[[ Supplied material open ]]

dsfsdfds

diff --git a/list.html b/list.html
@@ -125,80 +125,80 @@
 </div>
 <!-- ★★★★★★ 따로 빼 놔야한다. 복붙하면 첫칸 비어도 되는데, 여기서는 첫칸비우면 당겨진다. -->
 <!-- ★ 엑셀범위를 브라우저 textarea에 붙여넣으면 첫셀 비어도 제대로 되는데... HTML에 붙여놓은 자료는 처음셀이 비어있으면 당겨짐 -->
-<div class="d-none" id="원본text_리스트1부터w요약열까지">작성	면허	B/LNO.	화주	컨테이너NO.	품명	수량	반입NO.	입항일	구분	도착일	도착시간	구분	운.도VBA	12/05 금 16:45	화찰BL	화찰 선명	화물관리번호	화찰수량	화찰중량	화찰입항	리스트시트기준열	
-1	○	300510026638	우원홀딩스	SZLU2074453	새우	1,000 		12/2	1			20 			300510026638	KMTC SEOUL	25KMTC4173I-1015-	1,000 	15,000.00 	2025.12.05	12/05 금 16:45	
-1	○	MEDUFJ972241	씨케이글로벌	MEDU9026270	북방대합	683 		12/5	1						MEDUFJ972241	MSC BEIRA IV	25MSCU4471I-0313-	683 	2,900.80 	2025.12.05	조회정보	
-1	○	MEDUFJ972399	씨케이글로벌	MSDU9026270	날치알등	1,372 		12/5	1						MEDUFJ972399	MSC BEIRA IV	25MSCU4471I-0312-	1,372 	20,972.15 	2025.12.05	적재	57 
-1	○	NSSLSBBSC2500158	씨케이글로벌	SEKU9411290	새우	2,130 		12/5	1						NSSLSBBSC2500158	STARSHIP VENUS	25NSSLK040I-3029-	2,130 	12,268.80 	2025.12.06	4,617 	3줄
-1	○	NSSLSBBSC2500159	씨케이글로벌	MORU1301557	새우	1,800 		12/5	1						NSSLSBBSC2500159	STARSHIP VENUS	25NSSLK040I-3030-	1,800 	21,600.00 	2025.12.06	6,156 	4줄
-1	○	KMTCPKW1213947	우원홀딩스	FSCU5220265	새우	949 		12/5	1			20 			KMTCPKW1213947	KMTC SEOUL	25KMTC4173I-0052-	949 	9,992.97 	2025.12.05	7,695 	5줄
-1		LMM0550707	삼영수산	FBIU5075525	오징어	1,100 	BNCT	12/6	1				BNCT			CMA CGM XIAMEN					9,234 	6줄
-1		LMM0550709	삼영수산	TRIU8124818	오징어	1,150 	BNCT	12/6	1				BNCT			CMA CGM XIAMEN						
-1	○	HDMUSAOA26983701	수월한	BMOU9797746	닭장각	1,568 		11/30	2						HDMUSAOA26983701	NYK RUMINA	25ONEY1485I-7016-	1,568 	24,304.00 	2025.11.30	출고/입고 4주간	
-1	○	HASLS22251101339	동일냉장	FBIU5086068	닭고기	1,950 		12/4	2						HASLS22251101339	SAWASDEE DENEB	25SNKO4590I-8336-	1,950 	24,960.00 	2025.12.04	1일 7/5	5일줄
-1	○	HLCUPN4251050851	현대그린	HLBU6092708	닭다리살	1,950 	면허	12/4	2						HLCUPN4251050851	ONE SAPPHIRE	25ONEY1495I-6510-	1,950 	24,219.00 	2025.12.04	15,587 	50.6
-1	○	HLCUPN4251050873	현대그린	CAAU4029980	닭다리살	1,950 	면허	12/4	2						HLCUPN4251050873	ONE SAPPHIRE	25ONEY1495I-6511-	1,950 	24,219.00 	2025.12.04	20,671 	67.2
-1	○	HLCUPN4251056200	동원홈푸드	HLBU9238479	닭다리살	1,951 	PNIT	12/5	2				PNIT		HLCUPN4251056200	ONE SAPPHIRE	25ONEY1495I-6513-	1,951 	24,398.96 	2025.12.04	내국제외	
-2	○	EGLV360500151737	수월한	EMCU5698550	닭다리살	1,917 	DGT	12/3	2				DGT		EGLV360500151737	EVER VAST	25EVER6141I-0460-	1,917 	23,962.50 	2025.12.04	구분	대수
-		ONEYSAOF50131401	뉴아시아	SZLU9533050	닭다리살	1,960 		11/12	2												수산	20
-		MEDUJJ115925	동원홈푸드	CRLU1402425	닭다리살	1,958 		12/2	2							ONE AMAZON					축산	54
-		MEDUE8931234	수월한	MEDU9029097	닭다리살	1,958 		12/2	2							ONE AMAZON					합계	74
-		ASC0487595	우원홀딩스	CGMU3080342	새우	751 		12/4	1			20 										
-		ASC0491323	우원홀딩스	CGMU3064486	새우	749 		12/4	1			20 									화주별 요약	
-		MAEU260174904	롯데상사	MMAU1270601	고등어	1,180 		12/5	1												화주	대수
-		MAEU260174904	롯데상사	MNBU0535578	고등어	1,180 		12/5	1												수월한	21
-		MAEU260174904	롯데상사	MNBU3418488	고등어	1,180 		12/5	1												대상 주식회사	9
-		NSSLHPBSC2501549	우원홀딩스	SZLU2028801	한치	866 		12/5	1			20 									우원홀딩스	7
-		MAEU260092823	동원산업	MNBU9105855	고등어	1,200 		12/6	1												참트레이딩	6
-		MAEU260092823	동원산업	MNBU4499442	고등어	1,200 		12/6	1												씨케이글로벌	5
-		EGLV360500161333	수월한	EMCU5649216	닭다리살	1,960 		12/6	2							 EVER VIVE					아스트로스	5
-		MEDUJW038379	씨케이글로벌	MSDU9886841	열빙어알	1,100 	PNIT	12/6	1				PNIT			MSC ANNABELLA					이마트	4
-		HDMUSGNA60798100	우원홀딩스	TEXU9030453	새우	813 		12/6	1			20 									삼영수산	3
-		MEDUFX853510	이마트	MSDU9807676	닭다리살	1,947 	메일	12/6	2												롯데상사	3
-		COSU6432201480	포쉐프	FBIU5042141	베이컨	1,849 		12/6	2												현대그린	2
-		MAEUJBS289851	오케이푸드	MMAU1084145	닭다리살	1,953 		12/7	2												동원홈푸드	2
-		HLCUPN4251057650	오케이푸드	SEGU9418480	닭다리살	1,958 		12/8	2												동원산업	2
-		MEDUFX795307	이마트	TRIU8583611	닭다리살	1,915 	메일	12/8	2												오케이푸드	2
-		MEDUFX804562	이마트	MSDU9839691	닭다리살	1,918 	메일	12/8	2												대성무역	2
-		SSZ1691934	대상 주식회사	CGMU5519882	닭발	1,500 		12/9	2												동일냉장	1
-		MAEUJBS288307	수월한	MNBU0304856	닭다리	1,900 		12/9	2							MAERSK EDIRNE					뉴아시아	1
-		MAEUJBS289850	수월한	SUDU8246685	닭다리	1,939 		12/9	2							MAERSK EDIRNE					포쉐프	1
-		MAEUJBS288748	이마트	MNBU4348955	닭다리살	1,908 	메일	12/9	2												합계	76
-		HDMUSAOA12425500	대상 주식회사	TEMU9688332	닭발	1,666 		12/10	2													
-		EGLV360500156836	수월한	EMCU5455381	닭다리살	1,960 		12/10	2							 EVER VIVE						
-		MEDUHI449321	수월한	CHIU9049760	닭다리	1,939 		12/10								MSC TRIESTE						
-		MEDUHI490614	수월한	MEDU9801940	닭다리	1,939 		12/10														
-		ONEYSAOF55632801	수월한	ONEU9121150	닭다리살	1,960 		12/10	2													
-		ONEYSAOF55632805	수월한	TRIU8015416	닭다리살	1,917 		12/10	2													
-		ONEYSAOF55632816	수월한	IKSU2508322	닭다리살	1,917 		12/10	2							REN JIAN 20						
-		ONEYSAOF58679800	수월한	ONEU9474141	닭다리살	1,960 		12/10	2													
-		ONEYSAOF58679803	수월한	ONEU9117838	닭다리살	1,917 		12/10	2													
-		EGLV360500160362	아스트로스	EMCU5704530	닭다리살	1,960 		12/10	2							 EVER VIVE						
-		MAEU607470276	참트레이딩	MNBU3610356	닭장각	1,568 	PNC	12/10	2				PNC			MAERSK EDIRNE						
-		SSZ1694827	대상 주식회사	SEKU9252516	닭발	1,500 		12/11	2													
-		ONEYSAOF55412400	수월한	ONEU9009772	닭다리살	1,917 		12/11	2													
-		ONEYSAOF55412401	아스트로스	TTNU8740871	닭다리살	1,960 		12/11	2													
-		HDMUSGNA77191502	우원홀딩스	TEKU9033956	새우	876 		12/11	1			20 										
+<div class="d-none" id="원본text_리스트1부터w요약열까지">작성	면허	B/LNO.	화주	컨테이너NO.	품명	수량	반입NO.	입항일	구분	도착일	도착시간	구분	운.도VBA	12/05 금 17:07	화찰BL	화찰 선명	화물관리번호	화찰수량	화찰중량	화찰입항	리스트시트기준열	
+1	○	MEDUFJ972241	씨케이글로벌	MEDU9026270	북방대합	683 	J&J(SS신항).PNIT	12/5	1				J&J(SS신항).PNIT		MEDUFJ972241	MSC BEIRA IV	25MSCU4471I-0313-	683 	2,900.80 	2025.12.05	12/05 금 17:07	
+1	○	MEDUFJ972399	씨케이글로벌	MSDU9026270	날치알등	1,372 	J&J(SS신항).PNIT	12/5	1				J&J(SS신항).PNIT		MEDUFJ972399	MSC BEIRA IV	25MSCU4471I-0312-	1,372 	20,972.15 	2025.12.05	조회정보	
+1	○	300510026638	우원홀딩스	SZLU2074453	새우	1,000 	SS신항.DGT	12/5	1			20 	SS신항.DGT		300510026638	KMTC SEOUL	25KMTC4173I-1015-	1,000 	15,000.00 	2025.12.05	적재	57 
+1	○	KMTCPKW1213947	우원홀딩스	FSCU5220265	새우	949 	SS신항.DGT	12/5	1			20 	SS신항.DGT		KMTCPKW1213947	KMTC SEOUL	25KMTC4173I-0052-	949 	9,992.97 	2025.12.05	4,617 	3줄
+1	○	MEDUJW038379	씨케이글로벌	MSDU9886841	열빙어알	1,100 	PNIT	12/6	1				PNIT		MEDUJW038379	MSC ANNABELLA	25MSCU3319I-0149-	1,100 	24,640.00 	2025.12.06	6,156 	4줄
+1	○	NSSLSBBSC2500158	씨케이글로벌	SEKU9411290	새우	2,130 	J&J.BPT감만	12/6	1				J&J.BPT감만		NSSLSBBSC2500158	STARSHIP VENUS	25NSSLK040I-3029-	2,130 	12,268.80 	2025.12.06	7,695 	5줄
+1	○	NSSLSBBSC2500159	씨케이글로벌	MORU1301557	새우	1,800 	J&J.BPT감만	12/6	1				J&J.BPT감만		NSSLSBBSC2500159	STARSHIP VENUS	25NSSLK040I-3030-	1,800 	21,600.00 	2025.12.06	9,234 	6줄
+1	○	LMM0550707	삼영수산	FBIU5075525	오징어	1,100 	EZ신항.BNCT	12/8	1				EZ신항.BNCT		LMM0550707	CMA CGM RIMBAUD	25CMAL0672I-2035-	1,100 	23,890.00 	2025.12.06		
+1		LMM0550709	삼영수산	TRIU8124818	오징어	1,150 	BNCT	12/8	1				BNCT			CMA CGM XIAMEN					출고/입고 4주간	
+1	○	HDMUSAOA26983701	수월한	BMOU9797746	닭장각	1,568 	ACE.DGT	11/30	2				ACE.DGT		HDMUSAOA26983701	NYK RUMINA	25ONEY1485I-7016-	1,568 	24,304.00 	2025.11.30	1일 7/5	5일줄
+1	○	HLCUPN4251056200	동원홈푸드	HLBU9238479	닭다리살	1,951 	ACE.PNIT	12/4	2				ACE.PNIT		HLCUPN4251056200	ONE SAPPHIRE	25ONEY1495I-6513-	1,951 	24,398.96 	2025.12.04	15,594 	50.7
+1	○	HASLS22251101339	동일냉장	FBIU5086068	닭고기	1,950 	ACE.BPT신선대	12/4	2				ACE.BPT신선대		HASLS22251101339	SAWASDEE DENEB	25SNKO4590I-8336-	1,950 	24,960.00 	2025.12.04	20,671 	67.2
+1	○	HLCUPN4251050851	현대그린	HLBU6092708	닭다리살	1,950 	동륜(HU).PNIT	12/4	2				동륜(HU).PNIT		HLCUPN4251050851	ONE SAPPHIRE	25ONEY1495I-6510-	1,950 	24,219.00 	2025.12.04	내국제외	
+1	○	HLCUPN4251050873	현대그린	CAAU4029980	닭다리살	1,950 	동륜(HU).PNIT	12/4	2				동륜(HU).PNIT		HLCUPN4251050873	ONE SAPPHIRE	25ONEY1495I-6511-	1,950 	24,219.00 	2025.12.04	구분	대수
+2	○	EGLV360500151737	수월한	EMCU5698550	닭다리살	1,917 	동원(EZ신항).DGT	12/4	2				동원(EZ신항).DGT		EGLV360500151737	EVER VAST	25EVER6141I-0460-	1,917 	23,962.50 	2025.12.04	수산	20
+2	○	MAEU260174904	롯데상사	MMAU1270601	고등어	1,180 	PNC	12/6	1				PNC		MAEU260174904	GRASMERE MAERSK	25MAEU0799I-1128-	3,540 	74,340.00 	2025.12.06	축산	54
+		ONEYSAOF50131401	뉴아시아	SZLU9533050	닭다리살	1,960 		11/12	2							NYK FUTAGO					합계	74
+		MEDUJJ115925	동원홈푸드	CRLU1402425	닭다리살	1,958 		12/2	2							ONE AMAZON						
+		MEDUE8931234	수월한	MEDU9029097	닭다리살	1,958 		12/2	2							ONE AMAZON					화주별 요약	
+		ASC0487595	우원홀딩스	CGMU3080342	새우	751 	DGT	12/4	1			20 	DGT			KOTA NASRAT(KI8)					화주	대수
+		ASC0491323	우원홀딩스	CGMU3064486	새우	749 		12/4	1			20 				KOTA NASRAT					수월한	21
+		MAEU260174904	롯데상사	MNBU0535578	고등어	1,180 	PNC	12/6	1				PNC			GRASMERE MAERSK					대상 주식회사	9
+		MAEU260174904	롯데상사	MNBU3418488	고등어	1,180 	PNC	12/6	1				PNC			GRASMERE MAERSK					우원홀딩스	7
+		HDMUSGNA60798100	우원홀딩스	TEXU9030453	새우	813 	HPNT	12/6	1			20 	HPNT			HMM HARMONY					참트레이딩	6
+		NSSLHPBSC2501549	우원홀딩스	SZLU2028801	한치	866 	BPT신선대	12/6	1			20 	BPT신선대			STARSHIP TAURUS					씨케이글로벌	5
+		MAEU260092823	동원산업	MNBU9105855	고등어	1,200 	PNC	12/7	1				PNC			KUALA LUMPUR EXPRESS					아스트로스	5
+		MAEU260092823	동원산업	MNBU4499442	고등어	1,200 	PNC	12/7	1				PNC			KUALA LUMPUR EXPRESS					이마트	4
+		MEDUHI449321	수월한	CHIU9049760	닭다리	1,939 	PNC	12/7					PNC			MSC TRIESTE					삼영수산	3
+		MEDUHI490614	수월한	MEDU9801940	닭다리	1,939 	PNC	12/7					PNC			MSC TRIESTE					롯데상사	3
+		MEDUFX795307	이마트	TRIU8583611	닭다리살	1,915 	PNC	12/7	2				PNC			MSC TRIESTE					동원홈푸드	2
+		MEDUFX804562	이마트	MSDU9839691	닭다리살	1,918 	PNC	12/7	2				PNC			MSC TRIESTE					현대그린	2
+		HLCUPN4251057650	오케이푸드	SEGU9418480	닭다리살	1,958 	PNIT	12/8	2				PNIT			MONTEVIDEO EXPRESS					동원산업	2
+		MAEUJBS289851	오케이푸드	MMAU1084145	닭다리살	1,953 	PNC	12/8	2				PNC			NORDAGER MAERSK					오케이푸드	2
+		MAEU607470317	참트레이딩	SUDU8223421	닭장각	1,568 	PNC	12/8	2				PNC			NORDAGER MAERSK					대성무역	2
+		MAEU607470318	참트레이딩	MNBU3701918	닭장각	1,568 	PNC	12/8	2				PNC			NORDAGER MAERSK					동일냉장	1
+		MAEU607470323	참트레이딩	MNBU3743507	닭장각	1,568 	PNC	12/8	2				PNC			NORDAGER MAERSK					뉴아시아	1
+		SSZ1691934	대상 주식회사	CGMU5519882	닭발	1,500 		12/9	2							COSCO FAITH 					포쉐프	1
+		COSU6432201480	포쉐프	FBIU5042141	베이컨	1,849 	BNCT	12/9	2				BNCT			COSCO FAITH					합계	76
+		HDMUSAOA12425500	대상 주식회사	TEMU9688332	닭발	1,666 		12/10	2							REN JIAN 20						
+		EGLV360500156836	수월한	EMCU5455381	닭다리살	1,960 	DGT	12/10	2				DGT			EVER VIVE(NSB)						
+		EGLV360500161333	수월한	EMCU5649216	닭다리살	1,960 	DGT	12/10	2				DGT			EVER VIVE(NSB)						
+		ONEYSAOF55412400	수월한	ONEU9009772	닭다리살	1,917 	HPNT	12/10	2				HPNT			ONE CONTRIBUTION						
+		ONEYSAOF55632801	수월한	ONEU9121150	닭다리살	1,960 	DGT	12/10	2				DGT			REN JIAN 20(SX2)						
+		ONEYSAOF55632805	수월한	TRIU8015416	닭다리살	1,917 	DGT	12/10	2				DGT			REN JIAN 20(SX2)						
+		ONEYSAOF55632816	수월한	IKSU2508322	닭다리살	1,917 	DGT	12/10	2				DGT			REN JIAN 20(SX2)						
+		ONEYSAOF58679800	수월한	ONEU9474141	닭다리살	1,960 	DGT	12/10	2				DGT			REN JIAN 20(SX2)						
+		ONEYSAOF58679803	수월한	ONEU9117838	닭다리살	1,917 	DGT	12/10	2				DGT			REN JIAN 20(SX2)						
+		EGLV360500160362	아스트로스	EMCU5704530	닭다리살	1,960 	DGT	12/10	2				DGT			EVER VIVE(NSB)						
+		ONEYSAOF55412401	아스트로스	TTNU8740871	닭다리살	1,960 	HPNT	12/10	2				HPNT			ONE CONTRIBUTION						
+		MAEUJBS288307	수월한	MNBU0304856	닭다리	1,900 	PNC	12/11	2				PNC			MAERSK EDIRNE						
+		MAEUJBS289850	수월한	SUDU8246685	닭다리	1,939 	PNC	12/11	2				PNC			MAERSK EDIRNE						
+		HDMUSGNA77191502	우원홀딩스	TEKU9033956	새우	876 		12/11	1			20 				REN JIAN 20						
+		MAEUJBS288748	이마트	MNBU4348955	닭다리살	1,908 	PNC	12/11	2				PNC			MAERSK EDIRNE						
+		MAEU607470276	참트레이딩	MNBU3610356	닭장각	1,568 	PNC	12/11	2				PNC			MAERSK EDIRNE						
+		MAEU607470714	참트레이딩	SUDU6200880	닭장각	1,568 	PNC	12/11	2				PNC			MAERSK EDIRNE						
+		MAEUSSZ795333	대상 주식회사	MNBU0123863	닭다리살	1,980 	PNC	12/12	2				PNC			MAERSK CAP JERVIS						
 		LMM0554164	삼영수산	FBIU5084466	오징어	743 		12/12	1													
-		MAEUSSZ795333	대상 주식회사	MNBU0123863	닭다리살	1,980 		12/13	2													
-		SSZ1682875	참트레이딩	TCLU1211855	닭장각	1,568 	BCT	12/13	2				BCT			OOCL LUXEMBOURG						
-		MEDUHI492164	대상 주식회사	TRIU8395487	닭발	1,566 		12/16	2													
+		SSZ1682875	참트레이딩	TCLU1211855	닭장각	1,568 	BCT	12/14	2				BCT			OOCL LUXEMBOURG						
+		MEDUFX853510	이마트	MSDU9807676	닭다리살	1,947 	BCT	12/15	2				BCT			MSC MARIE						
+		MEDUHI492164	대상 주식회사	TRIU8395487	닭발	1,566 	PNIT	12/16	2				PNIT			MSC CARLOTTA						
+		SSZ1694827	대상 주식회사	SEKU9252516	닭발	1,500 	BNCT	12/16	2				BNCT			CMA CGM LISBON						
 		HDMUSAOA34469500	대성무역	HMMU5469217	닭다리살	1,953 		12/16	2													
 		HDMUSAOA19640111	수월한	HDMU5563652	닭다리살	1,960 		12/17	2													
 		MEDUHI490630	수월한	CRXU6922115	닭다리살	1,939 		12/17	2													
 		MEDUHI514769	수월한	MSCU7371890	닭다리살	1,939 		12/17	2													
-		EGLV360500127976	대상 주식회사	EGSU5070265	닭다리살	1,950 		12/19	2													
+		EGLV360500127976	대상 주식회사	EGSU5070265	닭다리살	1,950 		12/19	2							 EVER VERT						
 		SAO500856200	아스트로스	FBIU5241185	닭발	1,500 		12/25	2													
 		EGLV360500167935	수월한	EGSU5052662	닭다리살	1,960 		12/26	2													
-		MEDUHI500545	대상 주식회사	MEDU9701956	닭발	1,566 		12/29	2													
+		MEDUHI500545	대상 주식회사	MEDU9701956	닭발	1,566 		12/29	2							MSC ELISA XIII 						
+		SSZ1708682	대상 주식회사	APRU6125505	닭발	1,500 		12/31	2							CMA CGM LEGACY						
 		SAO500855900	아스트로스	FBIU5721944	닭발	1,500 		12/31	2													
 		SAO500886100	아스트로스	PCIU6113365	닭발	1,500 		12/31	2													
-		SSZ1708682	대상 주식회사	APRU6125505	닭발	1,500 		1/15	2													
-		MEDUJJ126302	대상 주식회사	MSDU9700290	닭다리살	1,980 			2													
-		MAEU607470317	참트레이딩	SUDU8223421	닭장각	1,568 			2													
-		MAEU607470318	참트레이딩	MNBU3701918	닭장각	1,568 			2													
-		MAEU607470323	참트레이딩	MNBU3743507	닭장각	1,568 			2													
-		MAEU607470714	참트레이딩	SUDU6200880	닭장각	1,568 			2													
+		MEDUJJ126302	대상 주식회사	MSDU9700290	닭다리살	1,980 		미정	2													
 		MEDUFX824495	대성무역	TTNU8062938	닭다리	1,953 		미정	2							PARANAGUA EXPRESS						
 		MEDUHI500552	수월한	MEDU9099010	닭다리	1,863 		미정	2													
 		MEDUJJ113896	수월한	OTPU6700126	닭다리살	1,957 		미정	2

[[ Supplied material closed ]]

● **What needs to be done**: Go through the data, and copy each line in which the word "AMAZON" appears.

● **The answer**:
-		MEDUJJ115925	동원홈푸드	CRLU1402425	닭다리살	1,958 		12/2	2							ONE AMAZON					축산	54
-		MEDUE8931234	수월한	MEDU9029097	닭다리살	1,958 		12/2	2							ONE AMAZON					합계	74
+		MEDUJJ115925	동원홈푸드	CRLU1402425	닭다리살	1,958 		12/2	2							ONE AMAZON						
+		MEDUE8931234	수월한	MEDU9029097	닭다리살	1,958 		12/2	2							ONE AMAZON					화주별 요약	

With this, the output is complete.